A Multi Chain Future: chains as modules.
Krishang Nadgauda / August 05, 2021
5 min read
Ethereum is an existing giant, both, in terms of its grasp on the market, and the masses. It is an 'infinite machine', the 'world computer' — a blockchain with a Turing complete language to build any imaginable application on it.
That said, Ethereum comes with a given set of constraints that favor the operation of some applications over others.
Enter — a tsunami of feature focused blockchains.
The number of blockchains in production continues to increase, year by year.
Each new blockchain fronts as focused on delivering what existing giants haven't, can't or won't. A few are even explicit about sacrificing some 'orthodox' blockchain philosophy to serve a specific feature of blockchains really well.
These blockchains are set on unclogging a whole new category of applications by picking something a giant like Ethereum doesn't do well, and doing that thing really, really well.
Let's discuss using these feature focused blockchains as modules for a main chain like Ethereum.
Bootstrapping a blockchain is hard. In some sense, blockchains are implemented with a built-in Lindy effect. That's why for most of the general public, all of crypto is pretty much "Bitcoin" and "Ethereum".
In that spirit, we can take the categories of applications the feature focused blockchains unlock, and bring them to Ethereum.
Smart contracts on Ethereum can leverage these feature focused blockchains by communicating with them.
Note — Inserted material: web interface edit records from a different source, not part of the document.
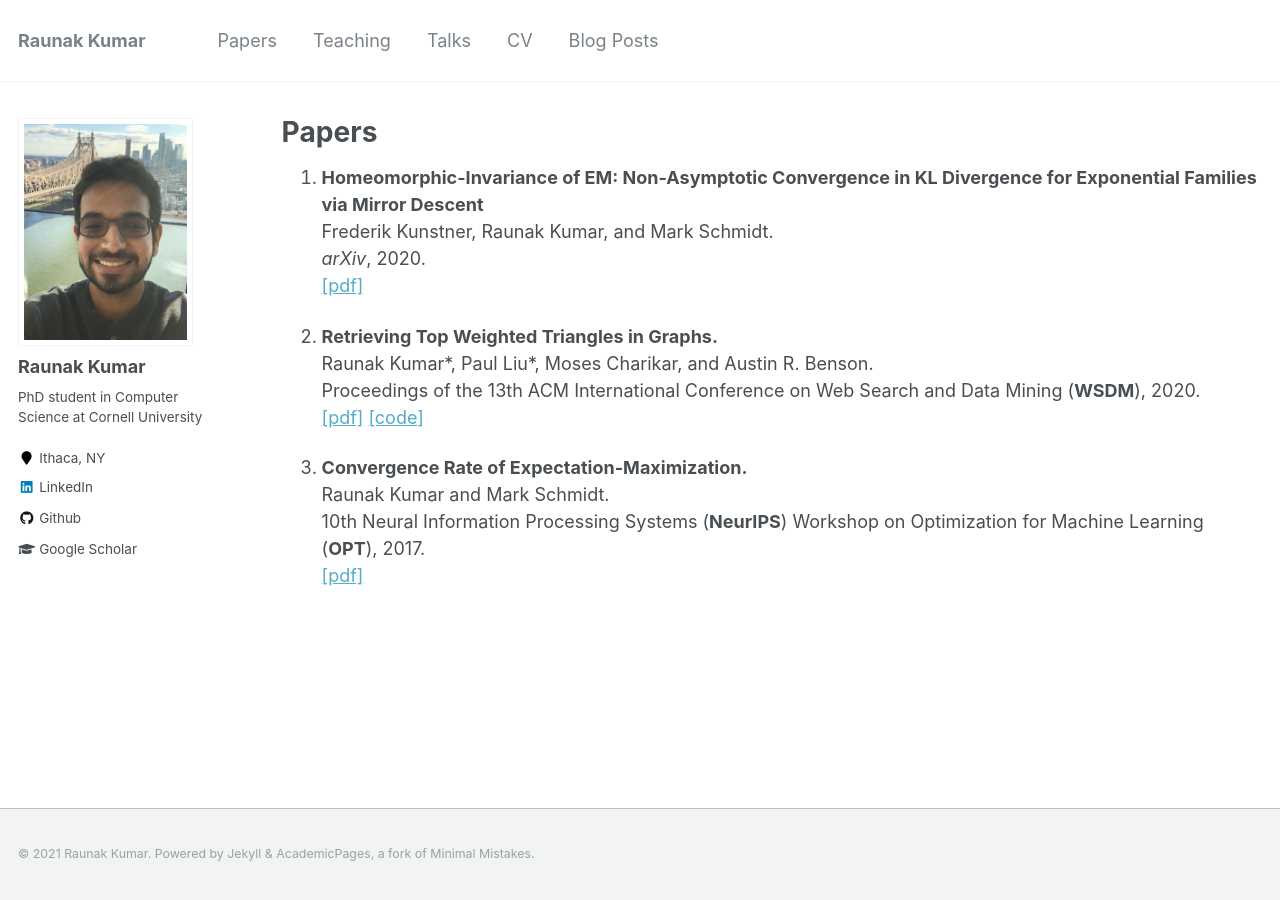
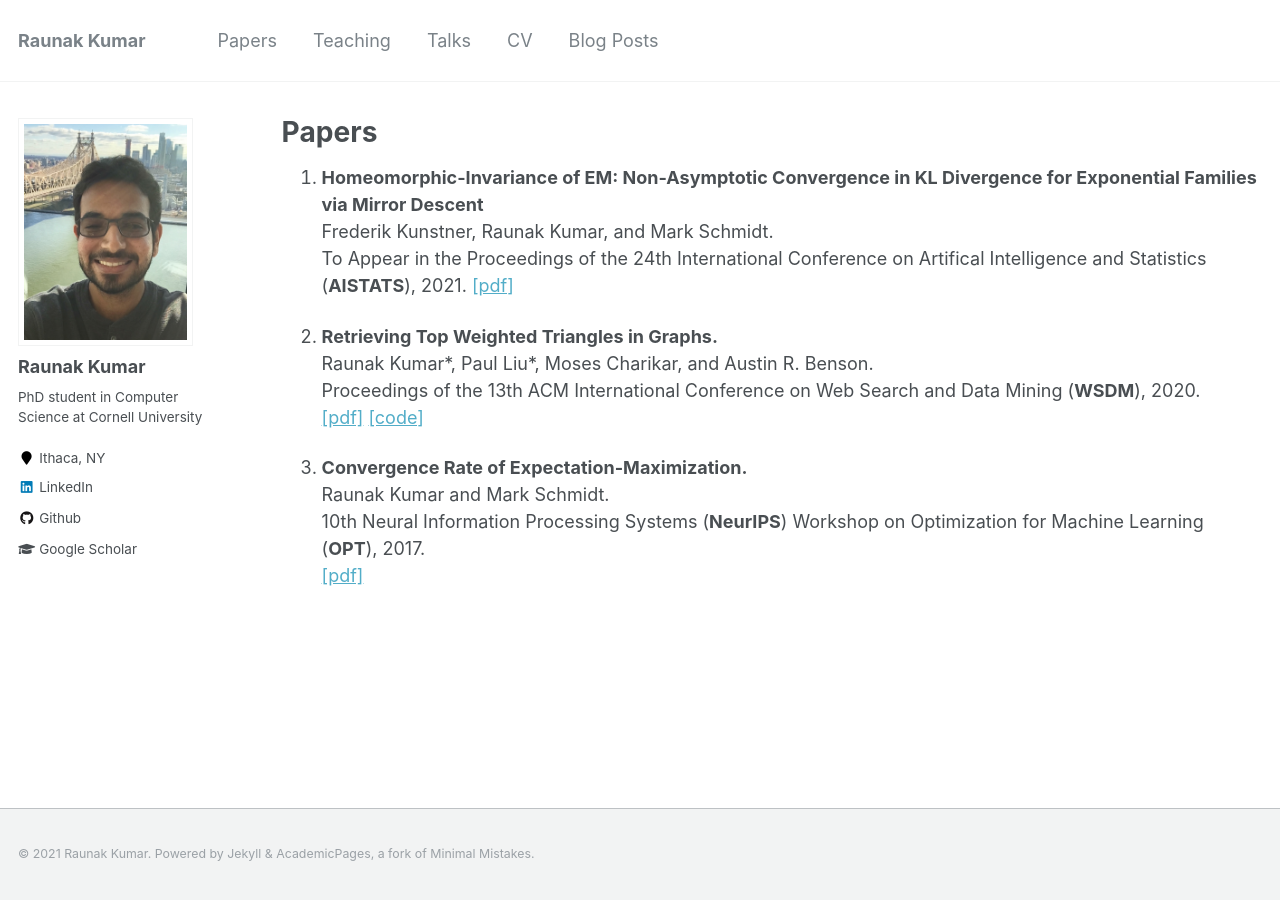
Before and after one commit to raunakkmr/raunakkmr.github.io, a Jekyll site: the page built from _pages/papers.md, in a window 1280 px wide. Built offline with Jekyll 4.4.1, drawn with Linux system fonts in a browser that asks for light colours.

Commit message:
updated papers

```diff
--- a/_pages/papers.md
+++ b/_pages/papers.md
@@ -7,7 +7,7 @@ author_profile: true
 
 1. **Homeomorphic-Invariance of EM: Non-Asymptotic Convergence in KL Divergence for Exponential Families via Mirror Descent**
    Frederik Kunstner, Raunak Kumar, and Mark Schmidt.
-   *arXiv*, 2020.
+   To Appear in the Proceedings of the 24th International Conference on Artifical Intelligence and Statistics (**AISTATS**), 2021.
    [\[pdf\]](https://arxiv.org/abs/2011.01170)
 
 2. **Retrieving Top Weighted Triangles in Graphs.**
```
One must be able to trigger a read or write operation on a feature focused blockchain, by calling a function on the main chain, Ethereum, and vice versa.
This is accomplished by 'passing messages' between chains.
Cross chain communication: Chainlink VRF
Here's an example of cross chain communication where ethereum smart contracts leverage a feature focused blockchain to unlock an entire category of applications on ethereum.
Chainlink VRF is a random number generator that operates on a request ←→ response model, where a smart contract can request a random number from the Chainlink VRF system in one transaction, and the Chainlink VRF system fulfills that request in a subsequent transaction with a random number.
Generating a random number costs gas. Chainlink VRF aims to be a self-sustainable service, so it collects a fee from the contract requesting a random number, which is supposed to pay for the gas used in generating the random number.
It is expensive to use Chainlink VRF on Ethereum mainnet. A contract is charged 2 LINK (i.e. ~$40 at current prices) in fees, on every random number request. This renders Chainlink VRF impractical to use, despite it being a reliable solution to a long standing problem of generating or using truly random values on-chain.
So here's the problem at hand — Chainlink VRF is great, but expensive to use. Why is it expensive to use? Generating a random number is estimated to take up to 2 LINK of value in gas, which is then slated as the fee to pay to use Chainlink VRF.
Here's a solution — off load the generation of the random number to a blockchain where it is inexpensive to generate the random number.
In comes Polygon — a blockchain focused on being gas cheap. Generating a random number on Polygon is inexpensive. Chainlink VRF charges a 0.0001 LINK fee, which pays for the gas cost of generating a random number on Polygon, as opposed to the 2 LINK fee on Ethereum mainnet.
Here's what cross chain communication makes possible — a contract on Ethereum can request a random number from Chainlink VRF on Polygon in one transaction, and Chainlink VRF on Polygon can relay the random number generated to the requestor contract on Ethereum mainnet, in a subsequent transaction.
Does this make consuming randomness less expensive on Ethereum mainnet? Yes — it cuts the cost by more than half. Even though that's still not as dirt cheap as consuming randomness on Polygon, it's a significant drop in costs.
Of course, there are limits to how cheap these cross chain operations can be. A call to another smart contract on Ethereum costs 21,000 gas, and cross chain operations, on Ethereum's end, generally are two step processes — sending a request, and pulling back a response. This gives us a (less than) base gas cost for cross chain operations, which is 42000 gas: ~$2.5 at avg. prices.
Directionally, using feature-focused chains as modules for contracts on some other main chain, like Ethereum mainnet ,unlocks a new category of smart contracts to exist on the main chain.
In the case of Ethereum mainnet, till date, this means smart contract designs that involve heavy computation can off load computation onto gas-cheap chains.
Modules across chains instead of clones across chains
Some projects on Ethereum genuinely benefit from deploying their clones on feature focused networks. For instance, a DEX like Uniswap genuinely benefits from deploying clones on gas cheap chains like Arbitrum or Optimism.
That's because the job of Uniswap is to move fungible tokens as quickly and efficiently as possible, and leveraging cross chain communication — as it is now — like in the case of the cross chain Chainlink VRF, would perhaps only slow things down.
That said, as cross chain communication continues to improve, I wonder if we may see a single canon implementation of a major protocol spread across different chains, rather than having copies of an implementation, each living in a different chain.